This reflection can invite us to listen to how these two feasts echo one another.
Light… for Hanukkah is celebrated with lights, eight small flames that are lit on each of the feast’s eight days.
Already Flavius Josephus called Hanukkah “the lights”, because the victory of the Maccabeans manifested the victory of light over darkness; and St. Jerome takes up this interpretation for his own purposes in his commentary on Jn 10:22, when he says: “the light of freedom”.
In rabbinic tradition, it is the victory of the Torah (“a lamp for my steps, a light on my path”) over the darkness of the Greek empire’s paganism, which forbade the Torah.
The Temple… for Hanukkah remembers the “dedication” (which is what the word “Hanukkah” means) of the Temple after its desecration by the Greek empire (cf. 1 Macc 4:36-61 and 2 Macc 10:1-6).
The Jewish commentaries on this feast strongly emphasize the significance of the Temple as God’s dwelling place in the midst of God’s people, whence the great importance that was given to its purification and renewed dedication.
Here an extract from a midrash on Num 7:12 (chapter 7 in the Book of Numbers is the main reading for Hanukkah): “So long as the Lord was alone in his world, he longed to live with his creatures here below. He only did so when the dwelling place was established. Then the Holy One, Blessed be He, brought his presence to rest.”

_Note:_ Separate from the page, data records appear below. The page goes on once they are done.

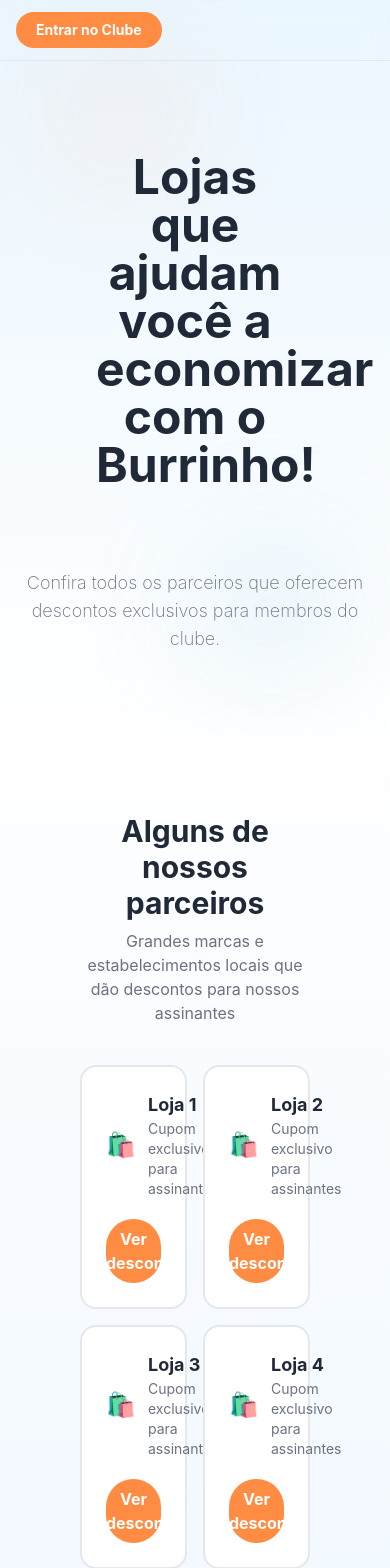
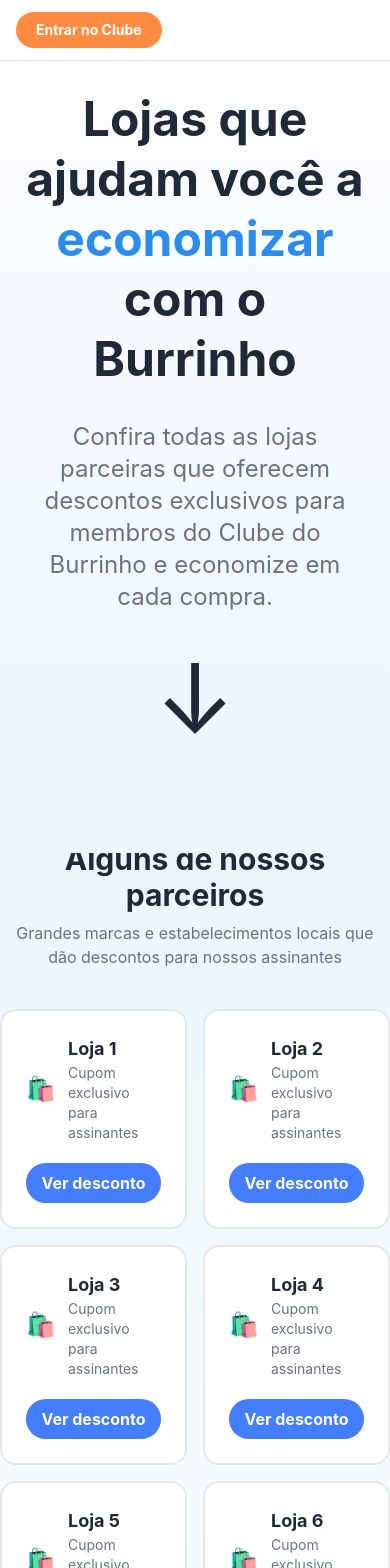
Before and after one commit to nicolesilva2037/cupom-burrinho, a React (Vite) app: page /lojas in a window 390 px wide. Shown: the top 1568 px of the page. Built offline with nearby package versions, Linux system fonts and the light colour scheme.

Commit message:
adicionando estilos css na página stores

```diff
--- a/src/App.jsx
+++ b/src/App.jsx
@@ -4,7 +4,7 @@ import Stores from "./Pages/Stores";
 import Login from "./Pages/Login";
 import Cadastro from "./Pages/Cadastro";
 import Perfil from "./Pages/Perfil";
-
+import HowCouponWorks from "./Pages/HowCouponWorks";
 import { Routes, Route } from "react-router-dom";
 
 export default function App() {
@@ -18,6 +18,7 @@ export default function App() {
           <Route path="/Login" element={<Login />} />
           <Route path="/Cadastro" element={<Cadastro />} />
           <Route path="/Perfil" element={<Perfil />} />
+          <Route path="/como-funciona" element={<HowCouponWorks />} />
         </Routes>
       </main>
     </div>
--- /dev/null
+++ b/src/Pages/HowCouponWorks.jsx
@@ -0,0 +1,28 @@
+import Footer from "../components/Footer/Footer";
+import Navbar from "../components/Navbar/Navbar";
+
+export default function HowCouponWorks() {
+  return (
+    <main className="min-h-screen bg-linear-to-b from-[#fefeff] to-[#eaf5ff]">
+      <Navbar />
+      <section className="max-w-6xl mx-auto px-6 py-24">
+        <div className="text-center">
+          <h1 className="text-5xl md:text-6xl font-display font-bold mt-8">
+            Como funcionam os
+            <span> cupons do Burrinho?</span>
+          </h1>
+
+          <p className="max-w-3xl mx-auto mt-6 text-lg text-gray-400 leading-8">
+            Descubra como acessar seus cupons exclusivos, copiar os códigos e
+            economizar nas suas compras em poucos minutos.
+          </p>
+
+          <button className="mt-10 bg-blue-burrinho-deep hover:bg-blue-burrinho-deep duration-300 text-white px-8 py-4 rounded-xl font-semibold">
+            Quero começar a economizar
+          </button>
+        </div>
+      </section>
+      <Footer />
+    </main>
+  );
+}
--- a/src/Pages/Stores.jsx
+++ b/src/Pages/Stores.jsx
@@ -9,7 +9,7 @@ export default function Store() {
     <>
       <Navbar />
       <StoreHero />
-      <section className="w-12/12 p-20 bg-linear-to-b from-[#fefeff] to-[#eaf5ff]">
+      <section className="w-12/12 -mt-3 bg-linear-to-b from-[#eaf5ff] to-[#fefeff]">
         <div className="text-center mb-10">
           <h2 className="text-3xl md:text-4xl font-display font-bold ">
             Alguns de nossos parceiros
--- a/src/components/Stores/StoreCard.jsx
+++ b/src/components/Stores/StoreCard.jsx
@@ -3,37 +3,83 @@ export default function StoreCard({ store }) {
     <div>
       <div
         className="
+    group relative
     bg-card
-      border-2
-      border-border
+    border-2 border-border
     rounded-2xl
     p-6
+    transition-all duration-300 ease-out
     hover:border-blue-burrinho
-      hover:scale-105
-      transition-all
+    hover:shadow-[0_20px_60px_-20px_rgba(0,0,0,0.25)]
+    hover:-translate-y-2
   "
       >
-        <div className="flex items-center gap-3">
-          <span className="text-2xl">🛍️</span>
+        <div
+          className="
+      absolute inset-0 rounded-2xl
+      opacity-0 group-hover:opacity-100
+      transition-opacity duration-500
+      pointer-events-none
+    "
+        />
+
+        <div className="flex items-center gap-3 relative z-10">
+          <span
+            className="
+        text-2xl
+        transition-transform duration-300
+        group-hover:scale-110
+        group-hover:rotate-6
+      "
+          >
+            🛍️
+          </span>
+
           <div>
-            <h3 className="font-display font-bold text-lg">{store}</h3>
+            <h3
+              className="
+          font-display font-bold text-lg
+          transition-colors duration-300
+          group-hover:text-blue-burrinho
+        "
+            >
+              {store}
+            </h3>
+
             <p className="text-sm text-muted-foreground">
               Cupom exclusivo para assinantes
             </p>
           </div>
         </div>
+
         <button
           className="
-        mt-5
-        w-full
+      mt-5 w-full
       rounded-full
-        bg-primary
-        py-2
-        font-bold
+      bg-blue-600
+      py-2 font-bold
       text-primary-foreground
+
+      transition-all duration-300 ease-out
+      hover:scale-[1.03]
+      hover:shadow-lg
+      active:scale-95
+
+      relative overflow-hidden
+      group/btn
     "
         >
-          Ver desconto
+          <span
+            className="
+        absolute inset-0
+        bg-white/20
+        translate-x-[-full]
+        group-hover/btn:translate-x-[full]
+        transition-transform duration-700
+      "
+          />
+
+          <span className="relative z-10">Ver desconto</span>
         </button>
       </div>
     </div>
--- a/src/components/Stores/StoreHero.jsx
+++ b/src/components/Stores/StoreHero.jsx
@@ -1,72 +1,56 @@
 export default function StoreHero() {
   return (
-    <section className="relative overflow-hidden bg-gradient-sky py-20 -mt-17">
-      <div className="absolute inset-0 opacity-40 pointer-events-none">
-        <div
-          className="
-absolute
-top-10
-left-10
-w-40
-h-40
-rounded-full
-blur-3xl
-"
-          style={{
-            background:
-              "color-mix(in oklch, oklch(0.72 0.18 45) 20%, transparent)",
-          }}
-        ></div>
-        <div
-          className="
-absolute
-bottom-10
-right-10
-w-40
-h-40
-rounded-full
-blur-3xl
-"
-          style={{
-            background:
-              "color-mix(in oklch, oklch(0.72 0.11 235) 30%, transparent)",
-          }}
-        ></div>
-      </div>
-      <div
-        className="
-relative
-max-w-6xl
-mx-auto
-px-4
-text-center
-"
-      >
+    <section className="relative overflow-hidden bg-linear-to-b from-[#fefeff] to-[#eaf5ff]  py-24 -mt-17">
+      <div className="absolute inset-0 pointer-events-none overflow-hidden"></div>
+
+      <div className="relative max-w-6xl mx-auto px-6 text-center">
         <h1
           className="
+            text-5xl
+            md:text-7xl
+            font-display
+            font-bold
+            leading-tight
+            animate-[fadeIn_.7s_ease]
+          "
+        >
+          Lojas que ajudam você a{" "}
+          <span className="text-blue-burrinho">economizar</span>
+          <br />
+          com o Burrinho
+        </h1>
 
-text-5xl
-md:text-6xl
-font-display
-font-bold
-m-20
-"
-        >
-          Lojas que ajudam você a economizar com o Burrinho!
-        </h1>
         <p
           className="
-mt-5
-text-lg
-text-muted-foreground
-max-w-2xl
-mx-auto
-font-extralight
-"
+            mt-8
+            text-2xl
+            text-muted-foreground
+            max-w-2xl
+            mx-auto
+            leading-8
+            animate-[fadeIn_.9s_ease]
+          "
         >
-          Confira todos os parceiros que oferecem descontos exclusivos para
-          membros do clube.
+          Confira todas as lojas parceiras que oferecem descontos exclusivos
+          para membros do Clube do Burrinho e economize em cada compra.
         </p>
+
+        <div className="mt-16 flex justify-center">
+          <div
+            className="
+              w-20
+              h-20
+              rounded-full
+              flex
+              items-center
+              justify-center
+              animate-bounce
+              text-8xl
+            "
+          >
+            ↓
+          </div>
+        </div>
       </div>
     </section>
   );
--- a/src/data/menuItems.json
+++ b/src/data/menuItems.json
@@ -5,13 +5,13 @@
     "customClass": "hover:text-primary transition-colors"
   },
   {
-  "label": "Lojas",
-  "url": "/lojas",
-  "customClass": "hover:text-primary transition-colors"
+    "label": "Lojas",
+    "url": "/lojas",
+    "customClass": "hover:text-primary transition-colors"
   },
   {
     "label": "Como funciona",
-    "url": "#como",
+    "url": "/como-funciona",
     "customClass": "hover:text-primary transition-colors"
   },
   {
```
Lines whose indentation alone changed are shown as unchanged.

We can hear Jn 1 as an echo to this: “The Word was light… and the Word became flesh and dwelt among us.”
The Messiah… for Hanukkah is a messianic feast.
The Emmaus story in Luke 24 confirms this by having Jesus join the two disciples who are on their way to a very precise place: Emmaus. They are going to a place of remembrance, namely that of the victory of Judas Maccabeus (cf. 1 Macc 4). That Judas did deserve to be a true messiah. But this Jesus was not capable of delivering them from the Romans. They are disappointed and very sad. And Jesus causes them to turn around both physically and spiritually: they too pass from darkness to light.
Moreover, let us note that Jesus is asked the messianic question (cf. Jn 10:22-23) in the context of the feast of Hanukkah.
The prophetic reading for the feast (Zech 2:14-4:7) also underlines this messianic aspect by introducing the “two anointed” (4:11-14): the one represents religious power (Joshua, cf. 3:1-8), and the other political power (Zorobabel, cf. 4:6-10) – two powers that should never be confused – and “my servant sprouts” (cf. 3:9).
The dates of Hanukkah and Christmas… for their relationship is not obvious.
The origin of the date for the feast of Hanukkah is controversial: was it linked to the winter solstice, the time of year when the days begin once again to get longer, whence the importance given to light?
The origin of the feast of Christmas is also complex: is there a connection to the “Mithra” cult, Mithra being a kind of mediator between heaven and earth, whose cult included invocations to the sun…? There was a need to find a date for the birth of Jesus, nine months after his conception on March 25… In any case, the first feast celebrating the manifestation of God become man was Epiphany and not Christmas. The emphasis was not placed on a date of birth but on the fact of the incarnation.
How can we be associated with the Jewish people during this week of Hanukkah and Christmas?
Let us remember that Christmas does not claim to be a historical feast; we are not celebrating “the anniversary of Jesus”.
Even if its date wasn’t chosen because of a connection with the feast of Hanukkah (this connection could have been the theme of light together with the winter solstice), the two feasts do shed light on one another and give us messages that are not contradictory.
Is not Jesus God’s dwelling place in this world, the divine light that drives out our darkness, the Messiah who makes no political claim, the Savior of the world?!
When we celebrate Christmas, why don’t we remember these two feasts and welcome Jesus, the Messiah, who did not come to abolish the Torah and the Prophets or the Jewish feasts and their traditions. He came to fulfill the history of salvation while leaving for us as humanity the space of what is not fulfilled, that of “marana tha”, which we can say with the Jewish people with a hope that is all the greater because we know Him who has already come and whose coming in glory we await.
The words of Edmond Fleg can be our prayer:
And now both of you are waiting,
You that he come, and you that he come again;
But you are asking for the same peace,
And you are stretching out your two hands
With the same love, that he come or come again!
So what does it matter? From the one or the other shore
Make him come,
Make him come!
Sr. Anne-Cathrine Avril NDS